at amazing speeds.
Life of a Massive Star


The iron core collapses
on it’s self under the
intense gravity at very
high speeds.
The energy released is
called SUPERNOVA.
Life of a Massive Star


After the incredible release of
energy from the SUPERNOVA
a dense core (1 trillion times
denser than a white dwarf) is
all that remains of the Massive
Star.
If the mass is too dense it will
continue to collapse on itself
forming a black hole.
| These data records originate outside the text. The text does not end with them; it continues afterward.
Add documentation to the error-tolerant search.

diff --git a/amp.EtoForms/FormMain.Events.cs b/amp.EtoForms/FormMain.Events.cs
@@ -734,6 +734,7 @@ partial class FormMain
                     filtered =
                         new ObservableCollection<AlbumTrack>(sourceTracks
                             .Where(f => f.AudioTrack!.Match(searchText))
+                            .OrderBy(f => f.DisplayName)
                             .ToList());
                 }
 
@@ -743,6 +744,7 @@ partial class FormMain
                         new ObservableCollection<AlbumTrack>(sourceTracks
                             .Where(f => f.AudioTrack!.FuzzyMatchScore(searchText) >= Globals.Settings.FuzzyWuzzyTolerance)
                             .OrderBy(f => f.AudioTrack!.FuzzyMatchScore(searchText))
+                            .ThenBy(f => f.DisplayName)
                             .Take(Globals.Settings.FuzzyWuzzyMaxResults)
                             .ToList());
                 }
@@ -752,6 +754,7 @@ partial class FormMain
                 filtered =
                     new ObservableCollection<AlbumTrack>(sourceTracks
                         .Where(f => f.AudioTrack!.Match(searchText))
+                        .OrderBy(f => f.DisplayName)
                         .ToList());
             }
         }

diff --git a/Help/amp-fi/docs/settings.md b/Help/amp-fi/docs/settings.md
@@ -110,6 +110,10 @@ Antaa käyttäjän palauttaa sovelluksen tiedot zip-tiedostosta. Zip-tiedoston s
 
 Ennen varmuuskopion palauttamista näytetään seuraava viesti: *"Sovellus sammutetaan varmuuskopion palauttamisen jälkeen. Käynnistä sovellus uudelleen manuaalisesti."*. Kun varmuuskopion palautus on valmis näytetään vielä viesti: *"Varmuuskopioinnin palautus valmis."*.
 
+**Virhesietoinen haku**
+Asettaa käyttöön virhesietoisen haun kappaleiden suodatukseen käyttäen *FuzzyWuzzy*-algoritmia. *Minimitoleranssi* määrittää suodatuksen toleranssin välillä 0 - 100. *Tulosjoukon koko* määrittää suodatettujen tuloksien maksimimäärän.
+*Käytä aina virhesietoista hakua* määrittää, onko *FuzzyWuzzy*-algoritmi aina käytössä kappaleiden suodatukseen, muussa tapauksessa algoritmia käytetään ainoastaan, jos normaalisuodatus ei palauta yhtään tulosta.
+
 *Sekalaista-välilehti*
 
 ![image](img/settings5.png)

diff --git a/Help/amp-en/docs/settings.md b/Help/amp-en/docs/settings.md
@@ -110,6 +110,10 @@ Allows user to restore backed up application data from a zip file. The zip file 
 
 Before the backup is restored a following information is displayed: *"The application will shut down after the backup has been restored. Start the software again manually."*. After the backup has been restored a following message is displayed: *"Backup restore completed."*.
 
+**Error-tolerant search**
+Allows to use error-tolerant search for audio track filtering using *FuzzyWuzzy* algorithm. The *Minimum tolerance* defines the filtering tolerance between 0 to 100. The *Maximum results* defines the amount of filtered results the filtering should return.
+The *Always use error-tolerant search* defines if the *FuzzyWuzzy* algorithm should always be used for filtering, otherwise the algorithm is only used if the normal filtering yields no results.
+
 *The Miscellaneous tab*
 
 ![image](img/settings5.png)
The
gravitational pull of a black hole
is so great, light can not
escape.
Warm Up: Read to Learn

Read page 706 in your textbook.
-In your journals use the word Brightness in a
sentence.
-In your journals use the word magnitude in a
sentence.
The Hertzsprung-Russell (HR) Diagram

In groups, make observations about the HR
Diagram.
-In your Interactive Journal record and fill in the
following sentence:
I notice that _____________.

Record all observations made by your group.
MAGNITUDE: Brightness Increases from bottom to top
The Hertzsprung-Russell (HR) Diagram
Are these stars
brighter or dimmer
than the sun
1 L is equal to the
brightness of the sun
REMEMBER: Temperature Increases from right to left
Characteristics of Stars
The Hertzsprung-Russell (HR) Diagram

Temperature & Color
–
–
The color of a star indicates the T of the
star
Stars are classified by T
 Decreasing
T (bright to dim)
 O, B, A, F, G, K, M [Oh Be A Fine Girl, Kiss Me
]
http://www.seasky.org/cosmic/sky7a01.html
The Hertzsprung-Russell (HR) Diagram

Time to Practice: Challenge #1
-Use the Temperature and Magnitude
(brightness) on Each Star to place it on it’s
correct location on the HR Diagram.
The Hertzsprung-Russell (HR) Diagram
Time to Practice: Challenge #2
-Check your HR Diagram with the teacher.
Remove the stars and place them in the correct spot
on the Life Cycle of a Star Diagram.
-Make observations and inferences the relationship of
the HR Diagram to the Star’s Life Cycle.

Record your thoughts in your journal using the
sentence:
I notice that _________.
The Hertzsprung-Russell (HR) Diagram
http://www.dustbunny.com/afk/stars/lifecycle/hrdiagram.gif
Warm Up: Chaco Article

Read the Chaco Article
-Look back in your Interactive Notebook at your
first journal entry about Chaco.
-What predictions did you make. Record your
new understanding in your journal.
The Hertzsprung-Russell (HR) Diagram

Complete pg 112-114 in the Gateways book.
EVALUATE: RAFT Activity


Read the RAFT Instruction Sheet.
Work Silently to complete your RAFT by the end of
class.
Essential Questions
1.How do stars change over time?
2.How are stars classified on a
Herztsprung-Russell Diagram?
Objectives
Describe objects in space such as
stars (in all life stages) and galaxies.
Describe the life cycle of a star and
correlate a star’s life stage to its
placement on the HR-Diagram.